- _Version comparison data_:

+ + +

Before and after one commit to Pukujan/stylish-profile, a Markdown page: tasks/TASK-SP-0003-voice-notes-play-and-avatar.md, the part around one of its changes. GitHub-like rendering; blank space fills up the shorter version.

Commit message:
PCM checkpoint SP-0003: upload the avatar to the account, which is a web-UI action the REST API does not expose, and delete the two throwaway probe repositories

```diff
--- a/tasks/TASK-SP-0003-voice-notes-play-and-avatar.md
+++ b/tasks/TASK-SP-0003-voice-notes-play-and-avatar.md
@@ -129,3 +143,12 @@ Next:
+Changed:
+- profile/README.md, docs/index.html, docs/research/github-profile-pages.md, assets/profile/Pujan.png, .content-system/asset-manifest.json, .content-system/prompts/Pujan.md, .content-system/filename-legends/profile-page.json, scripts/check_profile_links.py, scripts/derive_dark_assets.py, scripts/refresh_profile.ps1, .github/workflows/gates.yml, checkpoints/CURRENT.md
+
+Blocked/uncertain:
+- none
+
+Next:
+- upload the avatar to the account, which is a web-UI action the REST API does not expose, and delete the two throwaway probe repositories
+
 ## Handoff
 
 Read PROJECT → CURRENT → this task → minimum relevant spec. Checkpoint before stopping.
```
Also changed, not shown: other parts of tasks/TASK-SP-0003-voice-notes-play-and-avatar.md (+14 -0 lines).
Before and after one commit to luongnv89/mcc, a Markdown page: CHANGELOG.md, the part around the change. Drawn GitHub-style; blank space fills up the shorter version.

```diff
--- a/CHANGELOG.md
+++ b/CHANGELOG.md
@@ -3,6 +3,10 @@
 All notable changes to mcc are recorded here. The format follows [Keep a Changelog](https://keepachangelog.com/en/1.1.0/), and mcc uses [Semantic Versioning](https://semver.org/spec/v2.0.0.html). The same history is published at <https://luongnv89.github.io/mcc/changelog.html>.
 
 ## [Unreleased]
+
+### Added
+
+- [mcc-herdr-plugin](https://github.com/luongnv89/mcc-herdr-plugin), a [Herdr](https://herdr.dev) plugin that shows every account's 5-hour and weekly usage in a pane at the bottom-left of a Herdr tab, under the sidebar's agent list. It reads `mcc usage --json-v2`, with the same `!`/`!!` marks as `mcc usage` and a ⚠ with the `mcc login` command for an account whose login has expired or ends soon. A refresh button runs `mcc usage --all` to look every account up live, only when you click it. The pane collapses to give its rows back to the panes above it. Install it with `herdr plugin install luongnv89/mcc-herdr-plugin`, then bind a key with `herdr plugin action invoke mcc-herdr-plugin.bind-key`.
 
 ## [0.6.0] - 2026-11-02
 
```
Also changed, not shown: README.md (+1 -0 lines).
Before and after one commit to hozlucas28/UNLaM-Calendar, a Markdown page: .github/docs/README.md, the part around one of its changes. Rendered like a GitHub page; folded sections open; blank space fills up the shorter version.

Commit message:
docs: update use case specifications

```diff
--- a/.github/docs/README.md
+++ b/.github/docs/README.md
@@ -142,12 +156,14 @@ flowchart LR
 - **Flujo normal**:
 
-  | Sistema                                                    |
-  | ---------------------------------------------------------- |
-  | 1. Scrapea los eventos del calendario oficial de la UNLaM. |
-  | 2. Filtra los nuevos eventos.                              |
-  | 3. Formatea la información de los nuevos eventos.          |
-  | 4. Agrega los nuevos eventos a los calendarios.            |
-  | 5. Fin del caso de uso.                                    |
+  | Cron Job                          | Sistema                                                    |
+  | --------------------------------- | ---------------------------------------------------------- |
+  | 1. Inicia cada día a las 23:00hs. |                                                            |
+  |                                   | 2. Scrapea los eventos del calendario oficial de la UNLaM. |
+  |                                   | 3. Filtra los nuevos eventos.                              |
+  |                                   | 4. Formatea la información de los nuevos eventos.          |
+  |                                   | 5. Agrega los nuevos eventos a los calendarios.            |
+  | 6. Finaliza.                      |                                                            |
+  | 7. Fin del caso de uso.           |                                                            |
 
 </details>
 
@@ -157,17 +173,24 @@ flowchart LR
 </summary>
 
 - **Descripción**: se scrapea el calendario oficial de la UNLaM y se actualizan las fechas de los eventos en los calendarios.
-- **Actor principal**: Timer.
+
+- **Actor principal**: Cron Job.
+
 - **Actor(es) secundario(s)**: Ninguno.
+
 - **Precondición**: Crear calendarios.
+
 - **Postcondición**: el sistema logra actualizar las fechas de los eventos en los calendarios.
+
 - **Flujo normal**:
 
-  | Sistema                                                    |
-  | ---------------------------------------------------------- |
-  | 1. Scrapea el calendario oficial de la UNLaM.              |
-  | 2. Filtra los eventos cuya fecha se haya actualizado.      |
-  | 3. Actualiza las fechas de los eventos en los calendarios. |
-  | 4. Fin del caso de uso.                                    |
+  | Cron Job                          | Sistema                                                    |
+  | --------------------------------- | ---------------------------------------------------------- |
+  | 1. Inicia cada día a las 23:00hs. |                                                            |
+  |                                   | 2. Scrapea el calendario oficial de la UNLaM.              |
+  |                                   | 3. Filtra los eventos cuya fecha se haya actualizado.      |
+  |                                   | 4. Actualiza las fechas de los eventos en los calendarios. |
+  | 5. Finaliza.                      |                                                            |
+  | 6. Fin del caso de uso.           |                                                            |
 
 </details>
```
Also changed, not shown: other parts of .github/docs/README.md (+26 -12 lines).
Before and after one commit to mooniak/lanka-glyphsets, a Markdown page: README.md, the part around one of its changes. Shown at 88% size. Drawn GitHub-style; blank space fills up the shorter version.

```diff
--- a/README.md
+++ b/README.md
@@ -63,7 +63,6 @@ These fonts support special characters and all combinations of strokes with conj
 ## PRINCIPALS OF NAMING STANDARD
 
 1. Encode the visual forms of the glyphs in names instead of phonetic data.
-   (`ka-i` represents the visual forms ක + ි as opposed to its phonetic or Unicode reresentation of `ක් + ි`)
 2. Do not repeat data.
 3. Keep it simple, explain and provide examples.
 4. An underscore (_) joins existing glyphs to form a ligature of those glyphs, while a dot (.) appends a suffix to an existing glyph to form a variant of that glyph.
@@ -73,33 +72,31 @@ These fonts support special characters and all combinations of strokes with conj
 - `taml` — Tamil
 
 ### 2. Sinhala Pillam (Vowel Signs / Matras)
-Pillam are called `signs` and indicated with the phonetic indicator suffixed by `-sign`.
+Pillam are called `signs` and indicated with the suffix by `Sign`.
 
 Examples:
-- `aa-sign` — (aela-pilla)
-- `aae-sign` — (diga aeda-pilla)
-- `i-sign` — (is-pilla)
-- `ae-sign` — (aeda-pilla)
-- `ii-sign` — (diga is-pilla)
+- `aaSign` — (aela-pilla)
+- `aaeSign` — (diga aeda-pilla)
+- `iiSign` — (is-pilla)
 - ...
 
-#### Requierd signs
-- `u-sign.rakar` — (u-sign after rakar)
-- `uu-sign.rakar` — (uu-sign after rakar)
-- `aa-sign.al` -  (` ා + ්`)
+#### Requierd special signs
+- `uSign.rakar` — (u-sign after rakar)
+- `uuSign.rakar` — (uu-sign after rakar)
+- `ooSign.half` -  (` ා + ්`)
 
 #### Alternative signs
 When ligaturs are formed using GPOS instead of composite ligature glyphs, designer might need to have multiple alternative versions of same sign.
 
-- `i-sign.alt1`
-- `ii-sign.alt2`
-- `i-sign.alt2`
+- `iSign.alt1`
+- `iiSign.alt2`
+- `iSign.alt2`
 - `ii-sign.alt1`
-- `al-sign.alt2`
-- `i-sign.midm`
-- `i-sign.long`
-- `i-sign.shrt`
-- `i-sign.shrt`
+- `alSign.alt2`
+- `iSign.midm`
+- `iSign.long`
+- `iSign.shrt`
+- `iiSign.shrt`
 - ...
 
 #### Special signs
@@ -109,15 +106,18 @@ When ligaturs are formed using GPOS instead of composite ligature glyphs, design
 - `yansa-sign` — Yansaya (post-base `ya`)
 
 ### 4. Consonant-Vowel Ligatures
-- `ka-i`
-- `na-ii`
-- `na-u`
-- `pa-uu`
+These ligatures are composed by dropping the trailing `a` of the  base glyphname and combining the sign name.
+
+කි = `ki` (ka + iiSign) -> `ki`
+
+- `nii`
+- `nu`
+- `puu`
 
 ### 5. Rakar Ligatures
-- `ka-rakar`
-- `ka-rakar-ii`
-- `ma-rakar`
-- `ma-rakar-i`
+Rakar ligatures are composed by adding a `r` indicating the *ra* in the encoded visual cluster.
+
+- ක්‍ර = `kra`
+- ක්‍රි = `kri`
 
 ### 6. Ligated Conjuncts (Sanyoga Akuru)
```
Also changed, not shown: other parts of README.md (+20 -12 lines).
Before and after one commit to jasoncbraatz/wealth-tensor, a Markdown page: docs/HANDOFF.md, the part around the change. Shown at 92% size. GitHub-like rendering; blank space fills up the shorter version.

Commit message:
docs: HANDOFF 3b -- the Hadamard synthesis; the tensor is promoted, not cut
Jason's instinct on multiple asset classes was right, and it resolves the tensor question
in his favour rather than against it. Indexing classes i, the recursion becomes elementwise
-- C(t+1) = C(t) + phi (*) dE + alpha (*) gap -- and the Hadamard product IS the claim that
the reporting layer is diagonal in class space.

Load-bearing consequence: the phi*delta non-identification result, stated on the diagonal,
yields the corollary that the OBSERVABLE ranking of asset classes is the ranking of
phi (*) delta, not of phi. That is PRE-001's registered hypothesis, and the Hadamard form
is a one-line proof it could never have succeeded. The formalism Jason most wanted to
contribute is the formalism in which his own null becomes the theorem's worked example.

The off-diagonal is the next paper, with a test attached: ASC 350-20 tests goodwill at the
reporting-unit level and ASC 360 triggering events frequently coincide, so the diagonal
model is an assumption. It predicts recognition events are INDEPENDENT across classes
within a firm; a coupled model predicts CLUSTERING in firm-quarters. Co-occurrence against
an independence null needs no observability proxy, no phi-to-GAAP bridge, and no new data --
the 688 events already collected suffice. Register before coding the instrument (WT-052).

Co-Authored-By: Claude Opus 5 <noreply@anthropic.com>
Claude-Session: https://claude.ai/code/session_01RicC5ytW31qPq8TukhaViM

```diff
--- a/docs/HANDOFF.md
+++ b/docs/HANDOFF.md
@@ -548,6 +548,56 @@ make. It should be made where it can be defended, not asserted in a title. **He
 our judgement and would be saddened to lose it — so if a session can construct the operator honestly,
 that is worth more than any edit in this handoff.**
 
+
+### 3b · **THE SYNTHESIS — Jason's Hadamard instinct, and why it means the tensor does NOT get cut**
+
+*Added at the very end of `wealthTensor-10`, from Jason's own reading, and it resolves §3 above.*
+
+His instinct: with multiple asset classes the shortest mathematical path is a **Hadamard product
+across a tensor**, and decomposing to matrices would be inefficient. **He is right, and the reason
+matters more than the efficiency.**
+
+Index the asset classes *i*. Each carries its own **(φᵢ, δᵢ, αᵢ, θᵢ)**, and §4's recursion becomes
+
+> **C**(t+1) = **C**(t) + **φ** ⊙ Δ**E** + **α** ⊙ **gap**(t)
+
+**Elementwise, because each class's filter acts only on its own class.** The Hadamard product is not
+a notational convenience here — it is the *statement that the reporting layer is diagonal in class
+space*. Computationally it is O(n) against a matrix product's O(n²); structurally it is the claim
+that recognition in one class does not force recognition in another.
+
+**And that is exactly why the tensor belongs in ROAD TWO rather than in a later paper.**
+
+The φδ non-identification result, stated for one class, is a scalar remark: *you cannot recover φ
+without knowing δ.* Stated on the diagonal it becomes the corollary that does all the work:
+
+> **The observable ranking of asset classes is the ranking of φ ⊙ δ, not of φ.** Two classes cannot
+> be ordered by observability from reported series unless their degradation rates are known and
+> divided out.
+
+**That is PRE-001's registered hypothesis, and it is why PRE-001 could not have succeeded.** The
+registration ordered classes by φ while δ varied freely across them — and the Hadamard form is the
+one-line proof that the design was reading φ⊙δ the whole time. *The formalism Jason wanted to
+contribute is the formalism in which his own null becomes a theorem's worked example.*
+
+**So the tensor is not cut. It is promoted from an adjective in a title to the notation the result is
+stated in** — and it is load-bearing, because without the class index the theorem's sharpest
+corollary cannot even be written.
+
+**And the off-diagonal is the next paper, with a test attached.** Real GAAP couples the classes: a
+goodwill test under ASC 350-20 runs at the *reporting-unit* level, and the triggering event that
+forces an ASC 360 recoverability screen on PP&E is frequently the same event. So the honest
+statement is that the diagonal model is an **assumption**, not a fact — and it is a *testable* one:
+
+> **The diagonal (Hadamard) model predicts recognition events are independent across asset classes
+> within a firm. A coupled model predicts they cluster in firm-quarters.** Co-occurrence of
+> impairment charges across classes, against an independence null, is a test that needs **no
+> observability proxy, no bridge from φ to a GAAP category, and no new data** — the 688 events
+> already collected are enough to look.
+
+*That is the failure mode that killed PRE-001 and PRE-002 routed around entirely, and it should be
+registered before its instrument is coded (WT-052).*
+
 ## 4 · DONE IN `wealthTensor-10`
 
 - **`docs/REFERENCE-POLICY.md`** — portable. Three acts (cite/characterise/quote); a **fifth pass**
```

+ + +

In the data, find how many lines hold the string "unit", and answer with the number only.

- _Response to this exercise_:
2